It’s a popular phrase to joke about these days, but the truth behind this statement is simple and important: People are doing more and more business and personal communications online, so what do you want to happen to these things when you die? Before any friend or loved one deletes a browser history, you should name a digital executor to make sure every activity you do online is closed out, paid off and otherwise accounted for.
If you want to know why you should name a digital executor, take some of these common online activities and think about what you might want to have happen to them after you die:
Photos: Picasa, Snapfish and other sites are great for loading all your cherished photos and memories, but when you die, do you want your friends and loved ones to have access to some or all of them? Making sure the important items you have uploaded online over time are accessible, and removing those you want eliminated, are two things you can appoint your digital executor to do.
Bills: It is easy (and encouraged) to go green and pay your bills online these days. The only problem with this is that without access to these accounts, you are leaving your loved ones with the headache of sorting out delinquent accounts if companies are not aware of your passing.
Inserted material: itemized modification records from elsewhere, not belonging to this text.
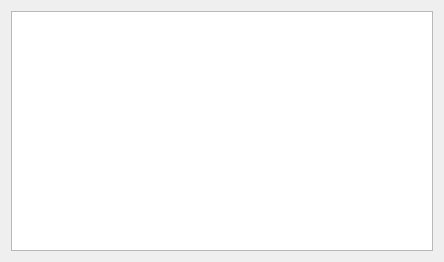
zhanlangsir/Qtqq, file qqfacepanel.ui: the form before one commit.
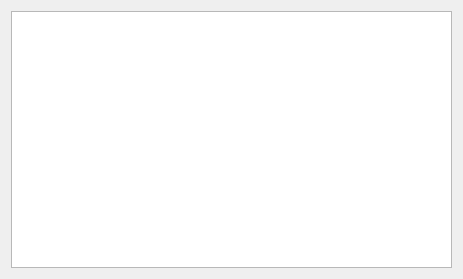
The form after the commit.

Commit message: 修复发送表情后关闭对话框程序崩溃bug

What changed in the file:
```diff
--- a/qqfacepanel.ui
+++ b/qqfacepanel.ui
@@ -6,8 +6,8 @@
    <rect>
     <x>0</x>
     <y>0</y>
-    <width>444</width>
-    <height>262</height>
+    <width>463</width>
+    <height>279</height>
    </rect>
   </property>
   <property name="sizePolicy">
```
The commit also changes 2 other files.
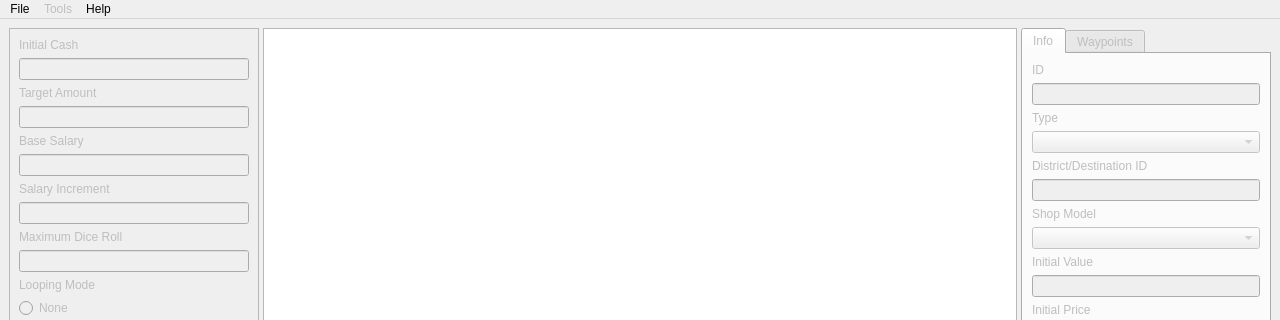
Before: the Qt Designer form mainwindow.ui in FortuneStreetModding/fortune-avenue-qt, drawn with Qt 5; both pictures show x 0 to 1280 and y 0 to 320 of the 1280 by 720 pixel window.
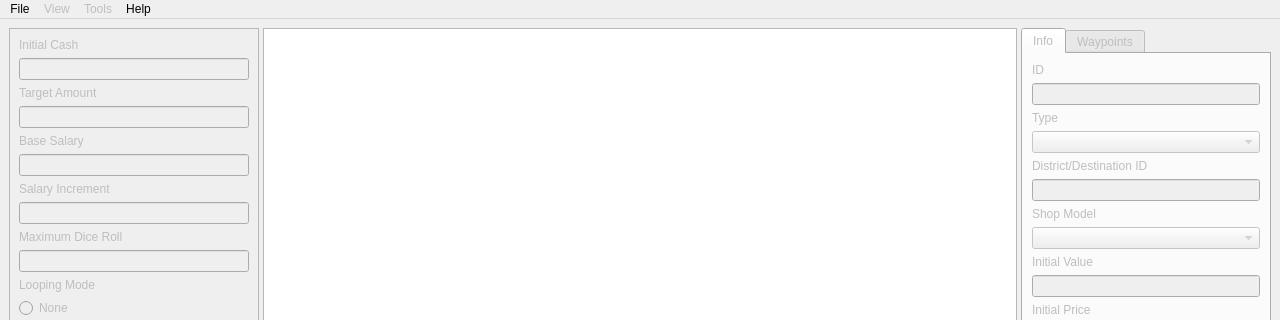
After: the same form once the commit is applied.

Commit message: implement zoom

The edit to the form file:
```diff
--- a/mainwindow.ui
+++ b/mainwindow.ui
@@ -535,7 +535,18 @@
     </property>
     <addaction name="actionFortune_Avenue_Help"/>
    </widget>
+   <widget class="QMenu" name="menuView">
+    <property name="enabled">
+     <bool>false</bool>
+    </property>
+    <property name="title">
+     <string>View</string>
+    </property>
+    <addaction name="actionZoom_In"/>
+    <addaction name="actionZoom_Out"/>
+   </widget>
    <addaction name="menuFile"/>
+   <addaction name="menuView"/>
    <addaction name="menuTools"/>
    <addaction name="menuHelp"/>
   </widget>
```
Left out of the diff: 16 changed lines with no effect on the pictures. The commit also changes 2 other files.
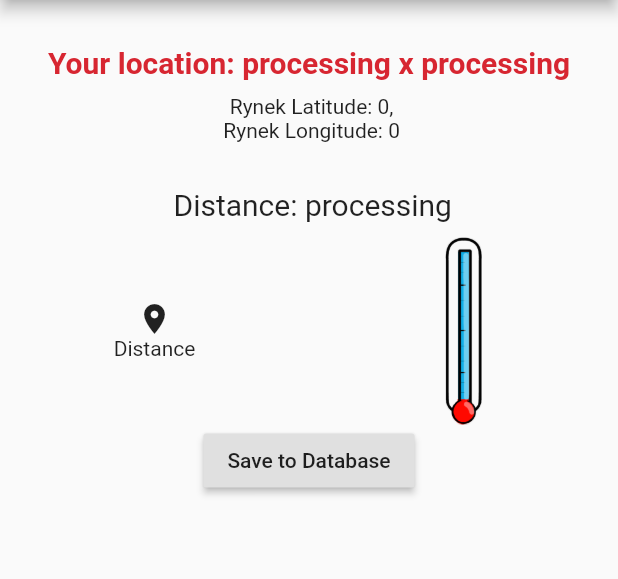
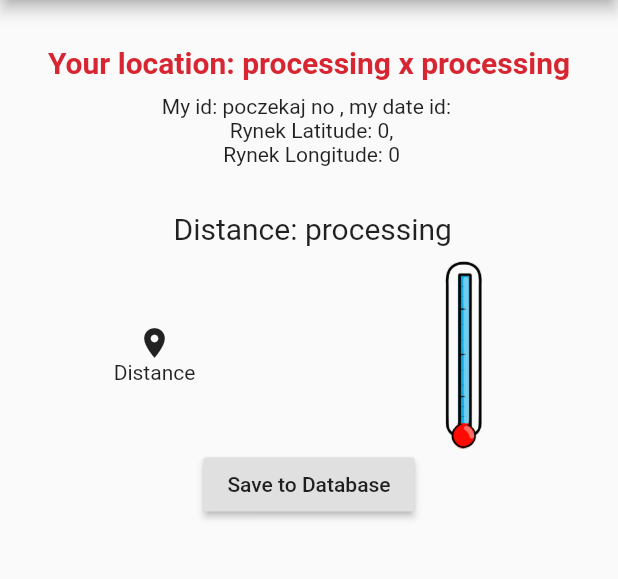
Before and after one commit to kinopek/Kelvin_Date, a Flutter app: the Chat screen opened directly with empty values, after a tap on the "not listed location" icon, on a phone screen of 412 x 824 dp, the part 84-663 px from its top. Run offline on Flutter 3.47's test engine with Material 2 defaults, Android fonts, the light colour scheme and no system bars; our stand-ins replace cached_network_image, cloud_firestore, firebase_auth, firebase_database, firebase_messaging, firebase_storage and 6 more; missing offline and left inert: geocoder; accounts and stored records are empty.

Commit message:
przekazywanie id do geolokacji

```diff
--- a/lib/Users.dart
+++ b/lib/Users.dart
@@ -10,6 +10,7 @@ import 'package:geolocator/geolocator.dart';
 //import 'package:english_words/english_words.dart';
 import 'package:geocoder/geocoder.dart';
 import 'package:firebase_database/firebase_database.dart';
+import 'package:shared_preferences/shared_preferences.dart';
 import 'fire.dart';
 import 'package:flutter/widgets.dart';
 import 'package:firebase_messaging/firebase_messaging.dart';
--- a/lib/chat.dart
+++ b/lib/chat.dart
@@ -5,6 +5,7 @@ import 'package:cached_network_image/cached_network_image.dart';
 import 'package:cloud_firestore/cloud_firestore.dart';
 import 'package:firebase_storage/firebase_storage.dart';
 import 'package:flutter/material.dart';
+import 'package:kelvindate/geolocation.dart';
 import 'const.dart';
 import 'fullPhoto.dart';
 import 'package:fluttertoast/fluttertoast.dart';
@@ -34,7 +35,12 @@ class Chat extends StatelessWidget {
           IconButton(
             icon: Icon(Icons.not_listed_location, color: Colors.white),
             onPressed: () {
-              Navigator.pushNamed(context, "/geo");
+              Navigator.push(
+                  context,
+                  MaterialPageRoute(
+                      builder: (context) => GeolocationExample(
+                        secondUserId: peerId,
+                      )));
             },
           ),
         ],
--- a/lib/geolocation.dart
+++ b/lib/geolocation.dart
@@ -13,10 +13,14 @@ import 'package:firebase_database/firebase_database.dart';
 import 'package:kelvindate/const.dart';
 import 'fire.dart';
 import 'package:flutter/widgets.dart';
+import 'package:shared_preferences/shared_preferences.dart';
 
 class GeolocationExampleState extends State {
+  GeolocationExampleState({Key key, @required this.secondUserId});
   Timer timer;
 
+  SharedPreferences prefs; // Przechowuje dane zalogowanego użytkownika
+  final String secondUserId;
   Geolocator _geolocator;
   Position _position; //your phone
   double _startingDistance = 100.0, _distance = 100.0;
@@ -50,6 +54,7 @@ class GeolocationExampleState extends State {
   @override
   void initState() {
     super.initState();
+    getMyId();
 
     _geolocator = Geolocator();
     LocationOptions locationOptions =
@@ -65,6 +70,10 @@ class GeolocationExampleState extends State {
     });
 
     timer = Timer.periodic(Duration(seconds: 1), (Timer t) => updateDistance());
+  }
+
+  void getMyId() async {
+    prefs = await SharedPreferences.getInstance();
   }
 
   @override
@@ -132,6 +141,8 @@ class GeolocationExampleState extends State {
             ),
           ),
           Text(
+              'My id: ${prefs != null ? prefs.getString('id') : 'poczekaj no' } , my date id: $secondUserId'),
+          Text(
               ' Rynek Latitude: ${_coordinates != null ? _coordinates.latitude.toString() : 'processing'},'),
           Text(
               ' Rynek Longitude: ${_coordinates != null ? _coordinates.longitude.toString() : 'processing'}'),
@@ -169,8 +180,12 @@ class GeolocationExampleState extends State {
 }
 
 class GeolocationExample extends StatefulWidget {
+  final String secondUserId;
+
+  GeolocationExample({Key key, @required this.secondUserId}) : super(key: key);
+
   @override
-  GeolocationExampleState createState() => new GeolocationExampleState();
+  GeolocationExampleState createState() => new GeolocationExampleState(secondUserId: secondUserId);
 }
 
 class Thermometer extends StatelessWidget {
```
This is also true for those individuals that may be temporarily or terminally ill and unable to pay important bills during this time.
Social Networks: With more communications being done online, providing your digital executor with your passwords will help them get in touch with the people in your social networks that you would want to be informed about your death or other major life event.
Bank Accounts and Payments: A lot of people bill clients and manage their money online. While you may have a basic estate plan in place that addresses providing money for your loved ones, there may be money online that they won’t even be aware of — let alone be able to access. Don’t let this happen to you.
A good estate plan is a comprehensive estate plan and that means making plans for your digital presence. This does not mean sharing your passwords with everyone now; rather, it means keeping them in a safe place for when access to accounts becomes necessary. Just as with any will or trust, working with an experienced attorney can help make sure you have everything up to date and in place. If you are interested in updating your estate plan to include arrangements for your digital assets or to start from the beginning, give the Law Offices of Christopher B. Johnson a call today.
Law Offices of Christopher B. Johnson
At the Law Offices of Christopher B. Johnson, I am here to help. Let my two decades of experience in estate planning help to make sure that your loved ones are taken care of long after you are gone. If you are wondering about adding a digital executor, pick up the phone and schedule a consultation with me today. I look forward to hearing from you!